Murg Kali Mirchi Tikka, Butter Chicken, Mutton Brain Masala, Chicken Kababs, Kadai Mutton, Fish Masala, Coin Parota, Ghee Rice and a ton of other palate-tickling delicious stuff.
For as long as most Bangaloreans can remember, Hotel Empire has been serving up great non-vegetarian Mughlai food late into the night in Shivajinagar, even when the other restaurants all over the city have already closed for the night.
Things have changed.
But from a small one-location, family-owned restaurant, it is making the leap to mega corporate chain, forcing a change of pace not only for themselves, but for all of us. Not only several locations in Bangalore, but Dubai as well.
Empire’s business model has been evolving with the times. In the span of few short years besides expanding to multiple locations, they’ve massively revamped their look and feel, bringing in technology to connect better with their customers. Empire’s mainstay has always been their restaurants, where people come to eat and get the full ‘Empire’ experience, but their home delivery business is now increasing as well.
As HR manager Michael Johnson notes, “Empire has many different outlets in Bangalore. Earlier, when people called up, they had to have a different number for each restaurant. There was no central number. This made it hard for the customer.”
The idea of centralization of delivery numbers came from the concept of a centralized kitchen. “We realised if we implemented a central call centre from where we could monitor and dispatch orders, it would cut down the hassle for the customer when they ordered home delivery. All they’d have to do is dial one number, place the order and it would be forwarded to the nearest Empire outlet,” he says.

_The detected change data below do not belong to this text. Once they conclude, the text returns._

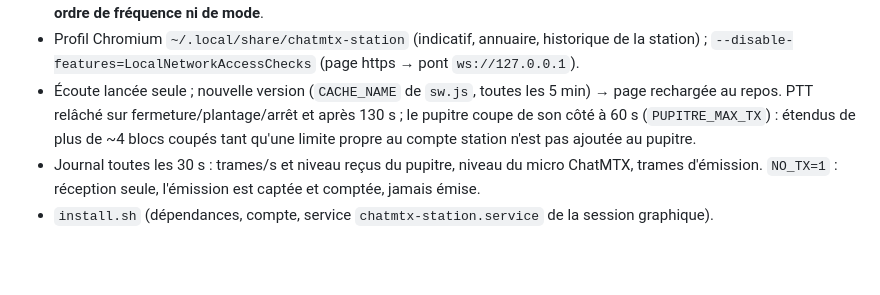
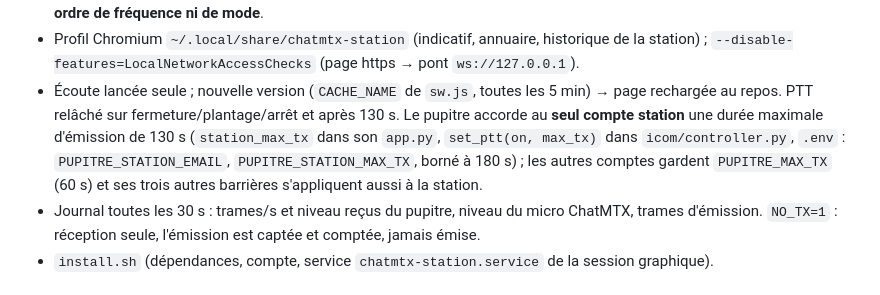
Before and after one commit to Philippe-Colt/sonochat, a Markdown page: CLAUDE.md, the part around the change. Rendered like a GitHub page; blank space fills up the shorter version.

Commit message:
Station HF : duree d'emission propre au compte station dans le pupitre (documentation)
Co-Authored-By: Claude Opus 5.5 (1M context) <noreply@anthropic.com>

```diff
--- a/CLAUDE.md
+++ b/CLAUDE.md
@@ -497,9 +497,11 @@ WirePlumber `51-ic7300-exclusif.lua` — ne jamais la contourner) et ses garde-f
 - Profil Chromium `~/.local/share/chatmtx-station` (indicatif, annuaire, historique de la
   station) ; `--disable-features=LocalNetworkAccessChecks` (page https → pont `ws://127.0.0.1`).
 - Écoute lancée seule ; nouvelle version (`CACHE_NAME` de `sw.js`, toutes les 5 min) → page
-  rechargée au repos. PTT relâché sur fermeture/plantage/arrêt et après 130 s ; le pupitre
-  coupe de son côté à 60 s (`PUPITRE_MAX_TX`) : étendus de plus de ~4 blocs coupés tant qu'une
-  limite propre au compte station n'est pas ajoutée au pupitre.
+  rechargée au repos. PTT relâché sur fermeture/plantage/arrêt et après 130 s. Le pupitre accorde
+  au **seul compte station** une durée maximale d'émission de 130 s (`station_max_tx` dans son
+  `app.py`, `set_ptt(on, max_tx)` dans `icom/controller.py`, `.env` : `PUPITRE_STATION_EMAIL`,
+  `PUPITRE_STATION_MAX_TX`, borné à 180 s) ; les autres comptes gardent `PUPITRE_MAX_TX` (60 s)
+  et ses trois autres barrières s'appliquent aussi à la station.
 - Journal toutes les 30 s : trames/s et niveau reçus du pupitre, niveau du micro ChatMTX,
   trames d'émission. `NO_TX=1` : réception seule, l'émission est captée et comptée, jamais émise.
 - `install.sh` (dépendances, compte, service `chatmtx-station.service` de la session graphique).
```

The call centre is located at the Hotel Empire Suites on Castle Street and managed by a team of four or five people. On average, each person takes 60 orders in a twelve-hour period. “They are required to be familiar with each and every item on the menu. The calls are monitored for quality control,” Johnson remarks.
The have a database of 90,000 names, numbers and addresses of customers who’ve already ordered from Empire. “That way,” Johnson observes, “the next time you call, we know your name and your address. This makes it easier for you and for us when we’re taking your order.”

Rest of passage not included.